CAW, CEP present merger plan but leave divisive issues open
Two major Canadian unions unveiled a formal plan to create the country's biggest private-sector union on Wednesday, but left open which political party they would support, who would lead the new organization and what it would be called.
The Canadian Auto Workers and Communications, Energy and Paperworkers want to join forces to form a 300,000-strong union that would span growing resource sectors such as Alberta's oil sands as well as central Canada's shrinking manufacturing economy.
The initiative is part of a strategy to shore up unions in the face of growing pressure on labor to make concessions, and a federal government increasingly willing to intervene in labor disputes, often to the benefit of management.
"Quite frankly, it will have the ability to fight," CEP President Dave Coles said as the two unions released the blueprint for their new organization, which members of both organizations will consider later this year.
The union would devote 10 percent of its revenue to organizing, up from 2 to 7 percent at CAW and 8 percent at CEP, pointing to a budget of about C$50 million over five years.
CAW and CEP will put the plan to delegates at their respective conventions in August and October. The blueprint cannot be amended, and a rejection by either membership could scuttle the scheme.
PARTY AFFILIATION PUT OFF
Canada has a relatively strong tradition of union membership and official statistics show that Canadian private-sector workers are more than twice as likely to belong to a union than their U.S. counterparts.
But union membership is falling as the manufacturing sector shrinks - CAW membership is down almost 30 percent in the last six years - and the Conservative federal government has stepped in several times to pass legislation that forces unionized workers back to work.
"If unions do not change, and quickly, we will steadily follow U.S. unions into continuing decline," the two unions said in a discussion paper earlier this year. "We must reverse the erosion of our membership, our power, and our prestige."
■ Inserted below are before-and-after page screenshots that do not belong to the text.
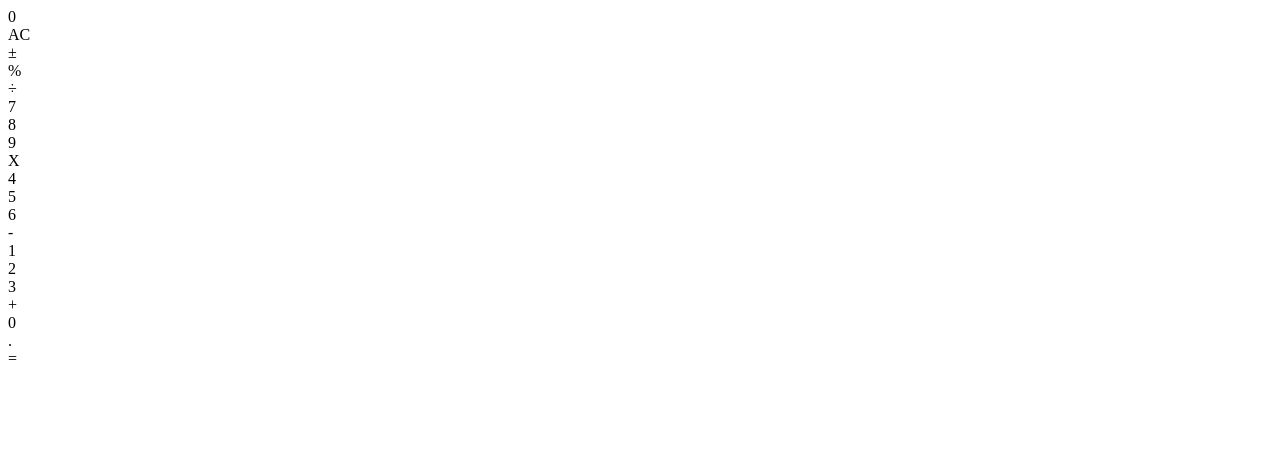
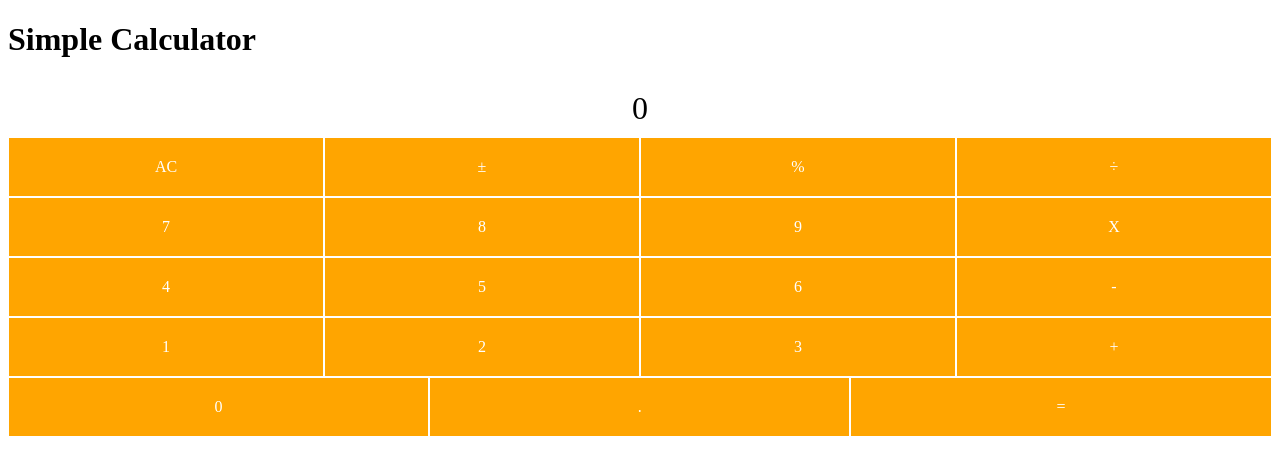
Before and after one commit to justinjkim/week-four-project, a plain HTML site: page index.html in a window 1280 px wide. Drawn offline with Linux system fonts and the light colour scheme.

Commit message:
click on a button, see its value pop up

```diff
--- a/index.html
+++ b/index.html
@@ -8,44 +8,47 @@
 <body>
 	<div class="container">
 		<header>
-			<div class="button">0</div>
+			<h1>Simple Calculator</h1>
+			<div id="output">0</div>
 		</header>
 
 		<main>
-			<div>
+			<div class="row">
 				<div class="button">AC</div>
 				<div class="button">&plusmn;</div>
 				<div class="button">%</div>
 				<div class="button">&divide;</div>
 			</div>
 
-			<div>
+			<div class="row">
 				<div class="button">7</div>
 				<div class="button">8</div>
 				<div class="button">9</div>
 				<div class="button">X</div>
 			</div>
 
-			<div>
+			<div class="row">
 				<div class="button">4</div>
 				<div class="button">5</div>
 				<div class="button">6</div>
 				<div class="button">-</div>
 			</div>
 
-			<div>
+			<div class="row">
 				<div class="button">1</div>
 				<div class="button">2</div>
 				<div class="button">3</div>
 				<div class="button">+</div>
 			</div>
 
-			<div>
+			<div class="row">
 				<div class="button">0</div>
 				<div class="button">.</div>
 				<div class="button">=</div>
 			</div>
 		</main>
 	</div>
+
+	<script src="main.js"></script>
 </body>
 </html>
--- a/main.css
+++ b/main.css
@@ -0,0 +1,26 @@
+/*.container {
+	display: flex;
+	justify-content: flex-start;
+	flex-wrap: wrap;
+	width: 90%;
+}*/
+
+#output {
+	padding: 10px;
+	text-align: center;
+	font-size: 2em;
+}
+
+.row {
+	display: flex;
+	flex-wrap: nowrap;
+}
+
+.button {
+	background-color: orange;
+	color: white;
+	padding: 20px;
+	text-align: center;
+	border: 1px white solid;
+	flex-basis: 30%;
+}
--- a/main.js
+++ b/main.js
@@ -0,0 +1,16 @@
+let operation = 0;
+
+let output = document.getElementById("output");
+output.innerHTML = operation;
+
+let buttons = document.querySelectorAll(".button");
+
+
+for (i in buttons) {
+	buttons[i].onclick = function(e) {
+		let input = e.target.innerText;
+		output.innerHTML = input;
+	}
+
+	console.log(buttons[i].innerHTML);
+}
```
The unions' 45-page blueprint lays out a committee structure, a rough budget and priorities for the union - for example, looking for a way to represent contract workers, students and the unemployed.
The new organization won't decide on a leader or party affiliation - if any - until its first convention sometime in 2013. That means they will not resolve one of their biggest differences until after the merger.
CEP is formally affiliated with the left-leaning New Democratic Party, and in Quebec it supports the separatist Bloc Quebecois and Parti Quebecois. The CAW is more flexible, occasionally backing Liberal Party candidates.
Coles expects the new organization will opt to back the NDP outside Quebec.
"I am very confident that there will be a very positive outcome on the floor around the debate, of support for the NDP, at least outside of Quebec," he told Reuters in an interview.
CAW members will outnumber their CEP counterparts by well over 50,000 in the combined organization, but the NDP, which replaced the Liberals as the official opposition in 2011, may now be well-placed to woo unattached members.
"It's up to our members to decide," said Peter Kennedy, the CAW's co-chair on the joint committee that drafted the blueprint. "Whether or not we affiliate directly to a political party is a convention decision, and I think it's absolutely proper to leave that in the hands of the delegates."
Delegates will also select a president. Both Coles and CAW National President Ken Lewenza have been front and center through the merger process, and asked about succession on Wednesday, neither said whether they would run.
CAW, formed when Canadian locals split away from the United Auto Workers in 1985, now represents workers at dozens of companies across the country. Its members work at Air Canada Inc , Canadian Pacific Railway Ltd and Canadian National Railway Co as well as at the Canadian units of Detroit's Big Three automakers.
CEP, itself the product of a series of mergers, organizes in the energy industry, including Western Canada's expanding oil sands, as well as telecom giant Bell Canada among many other companies.